What Is the Definition of Mass Movement?


Mass movement is the gradual sinking of the earth's ground surface in a vertical direction due to pull of gravity. It is facilitated by weathering and erosion of debris. The movement of the debris may be through the following processes; creeping, avalanche, mudflow, and earthflow among many others.
Q&A Related to "What Is the Definition of Mass Movement"
The definition of movement is continuous motion. Movement is when something is continuously moving without stopping. Once it stops it is no longer in movement.
Critics refer often to literary movements, citing different movements that have developed in literature and then been replaced by some other movement. Generally, the term is not defined
mass wasting The movement downslope of rock fragments and soil under the influence of gravity. The material concerned is not incorporated into water or ice, and moves of its own accord

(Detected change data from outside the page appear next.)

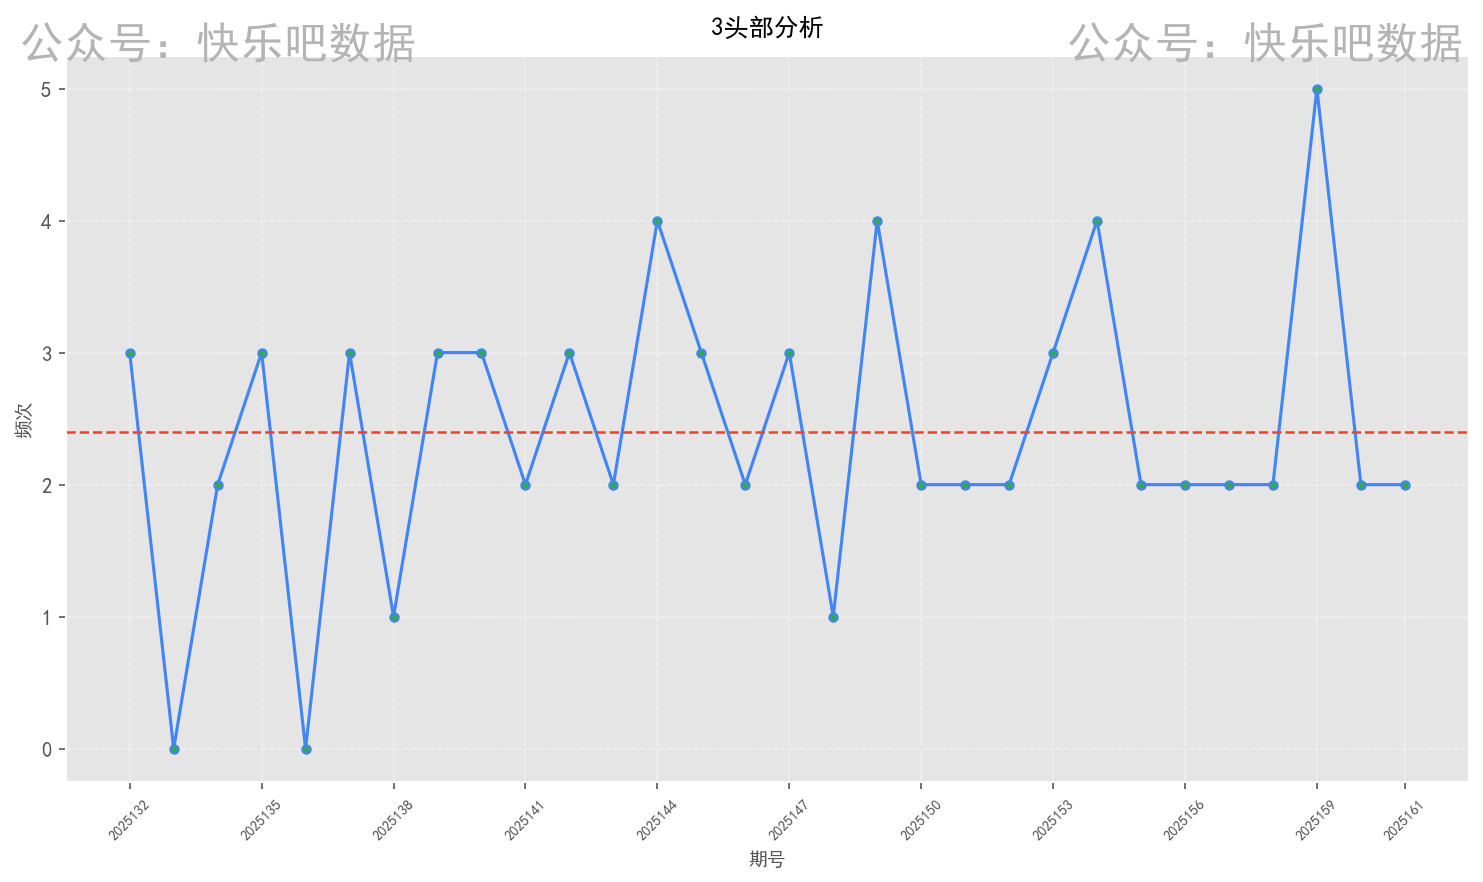
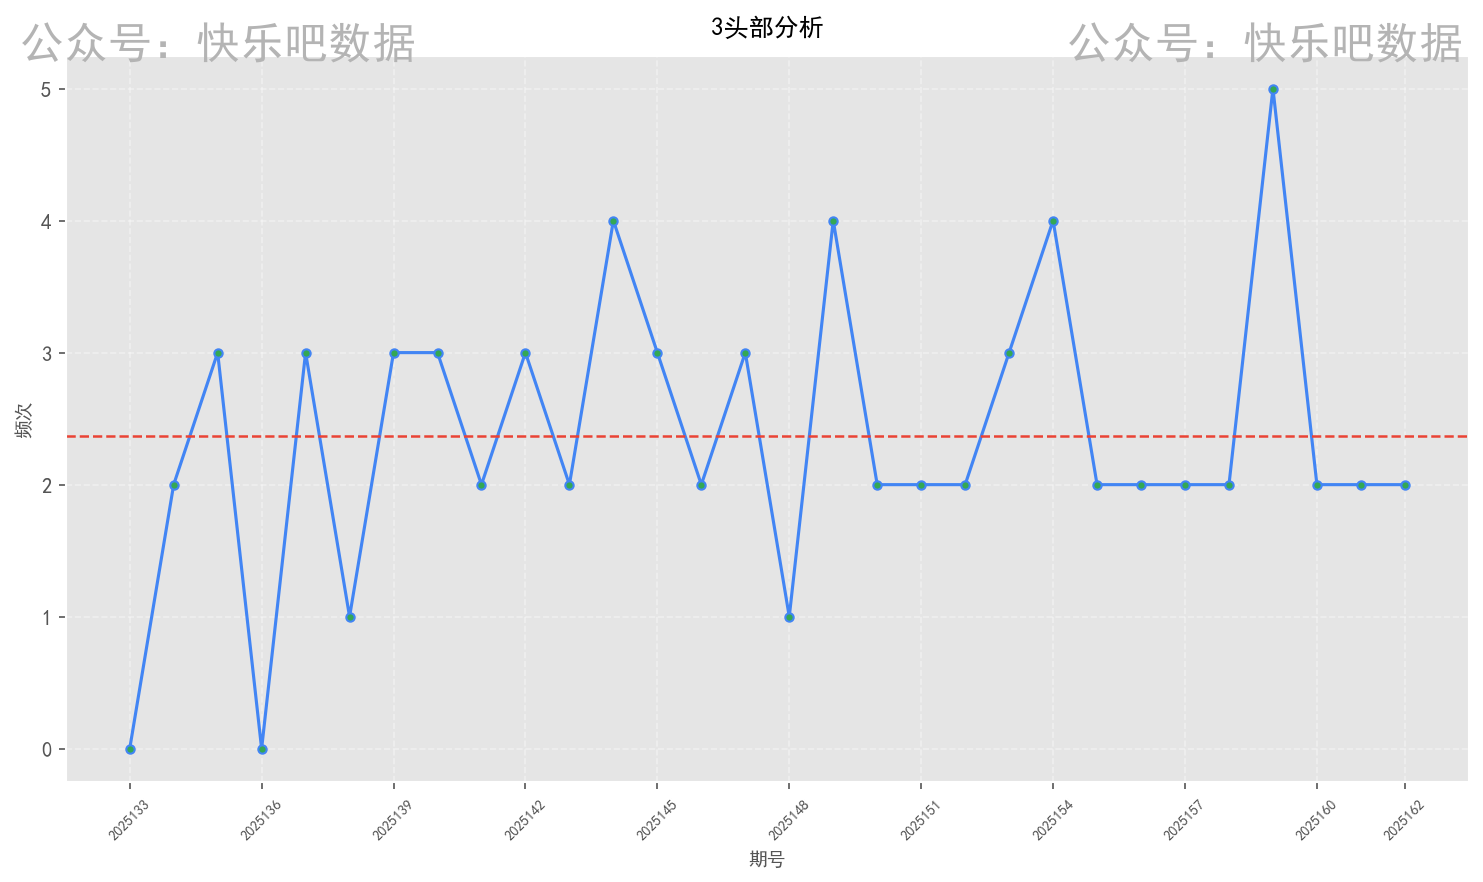
自动提交报告 20250622_1250

diff --git a/快乐8头号分析项目/数据报告/20250622/report.html b/快乐8头号分析项目/数据报告/20250622/report.html
@@ -440,7 +440,7 @@
                     <div class="label">头部区间</div>
                 </div>
                 <div class="overview-card">
-                    <div class="value">2025161</div>
+                    <div class="value">2025162</div>
                     <div class="label">最新期号</div>
                 </div>
                 <div class="overview-card">
@@ -464,11 +464,11 @@
             <div class="stats-summary">
                 <div class="stat-item">
                     <span class="stat-label">历史平均</span>
-                    <span class="stat-value">2.10</span>
+                    <span class="stat-value">2.23</span>
                 </div>
                 <div class="stat-item">
                     <span class="stat-label">近期平均</span>
-                    <span class="stat-value">1.00</span>
+                    <span class="stat-value">1.40</span>
                 </div>
                 <div class="stat-item">
                     <span class="stat-label">最高频次</span>
@@ -490,7 +490,7 @@
                 </div>
                 <div class="stat-item">
                     <span class="stat-label">近期平均</span>
-                    <span class="stat-value">2.20</span>
+                    <span class="stat-value">2.60</span>
                 </div>
                 <div class="stat-item">
                     <span class="stat-label">最高频次</span>
@@ -508,11 +508,11 @@
             <div class="stats-summary">
                 <div class="stat-item">
                     <span class="stat-label">历史平均</span>
-                    <span class="stat-value">2.77</span>
+                    <span class="stat-value">2.80</span>
                 </div>
                 <div class="stat-item">
                     <span class="stat-label">近期平均</span>
-                    <span class="stat-value">2.80</span>
+                    <span class="stat-value">2.60</span>
                 </div>
                 <div class="stat-item">
                     <span class="stat-label">最高频次</span>
@@ -530,7 +530,7 @@
             <div class="stats-summary">
                 <div class="stat-item">
                     <span class="stat-label">历史平均</span>
-                    <span class="stat-value">2.40</span>
+                    <span class="stat-value">2.37</span>
                 </div>
                 <div class="stat-item">
                     <span class="stat-label">近期平均</span>
@@ -552,7 +552,7 @@
             <div class="stats-summary">
                 <div class="stat-item">
                     <span class="stat-label">历史平均</span>
-                    <span class="stat-value">2.47</span>
+                    <span class="stat-value">2.40</span>
                 </div>
                 <div class="stat-item">
                     <span class="stat-label">近期平均</span>
@@ -574,11 +574,11 @@
             <div class="stats-summary">
                 <div class="stat-item">
                     <span class="stat-label">历史平均</span>
-                    <span class="stat-value">2.63</span>
+                    <span class="stat-value">2.57</span>
                 </div>
                 <div class="stat-item">
                     <span class="stat-label">近期平均</span>
-                    <span class="stat-value">3.00</span>
+                    <span class="stat-value">2.40</span>
                 </div>
                 <div class="stat-item">
                     <span class="stat-label">最高频次</span>
@@ -600,7 +600,7 @@
                 </div>
                 <div class="stat-item">
                     <span class="stat-label">近期平均</span>
-                    <span class="stat-value">2.80</span>
+                    <span class="stat-value">3.00</span>
                 </div>
                 <div class="stat-item">
                     <span class="stat-label">最高频次</span>
@@ -622,7 +622,7 @@
                 </div>
                 <div class="stat-item">
                     <span class="stat-label">近期平均</span>
-                    <span class="stat-value">1.80</span>
+                    <span class="stat-value">1.60</span>
                 </div>
                 <div class="stat-item">
                     <span class="stat-label">最高频次</span>
@@ -668,7 +668,7 @@
         <div class="disclaimer">
             <div class="disclaimer-title"><i class="fas fa-exclamation-circle"></i> 法律声明</div>
             <p>本分析报告基于中国福利彩票官网公开数据制作，仅供历史数据分析与参考，严禁用于赌博或任何违法违规用途。</p>
-            <p>根据中国法律，禁止向未成年人传播彩票相关信息。数据统计周期: 2025132期-2025161期 | 生成时间: 2025-06-22 12:44</p>
+            <p>根据中国法律，禁止向未成年人传播彩票相关信息。数据统计周期: 2025133期-2025162期 | 生成时间: 2025-06-22 12:50</p>
         </div>
 
         <!-- 操作按钮 -->

diff --git a/index.html b/index.html
@@ -51,7 +51,7 @@
                 立即查看今日报告
             </a>
         </p>
-        <p>生成时间: 2025-06-22 12:44</p>
+        <p>生成时间: 2025-06-22 12:50</p>
     </div>
 
     <script>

Creep is a type of mass movement that "creeps" slowly. -katie.
2 Additional Answers
Ask.com Answer for: what is the definition of mass movement
mass movement
an organized effort by a large number of people, especially those not forming part of the elite of a given society, to bring about pervasive changes in existing social, economic, or political institutions, frequently characterized by charismatic leadership.
Source: Dictionary.com
Mass movement is the movement of Earth in a downward slope which is influenced by gravity. This happens when there is stress on the Earth's materials.
Explore this Topic
Mass is the quantity of matter that is in an object with a non-specific shape or the measure of inertia an object possesses. In Catholism, it refers to the celebration ...
A mass structure is something that is made by combining a large number of parts that are held together in a certain conventional way. This term is also used to ...
Digestion is basically a series of chemical reactions, and by definition mass is always* conserved in chemical reactions (as opposed to a nuclear reaction, which ...
About -  Privacy -  Careers -  Ask Blog -  Mobile -  Help -  Feedback  -  Sitemap  © 2014 Ask.com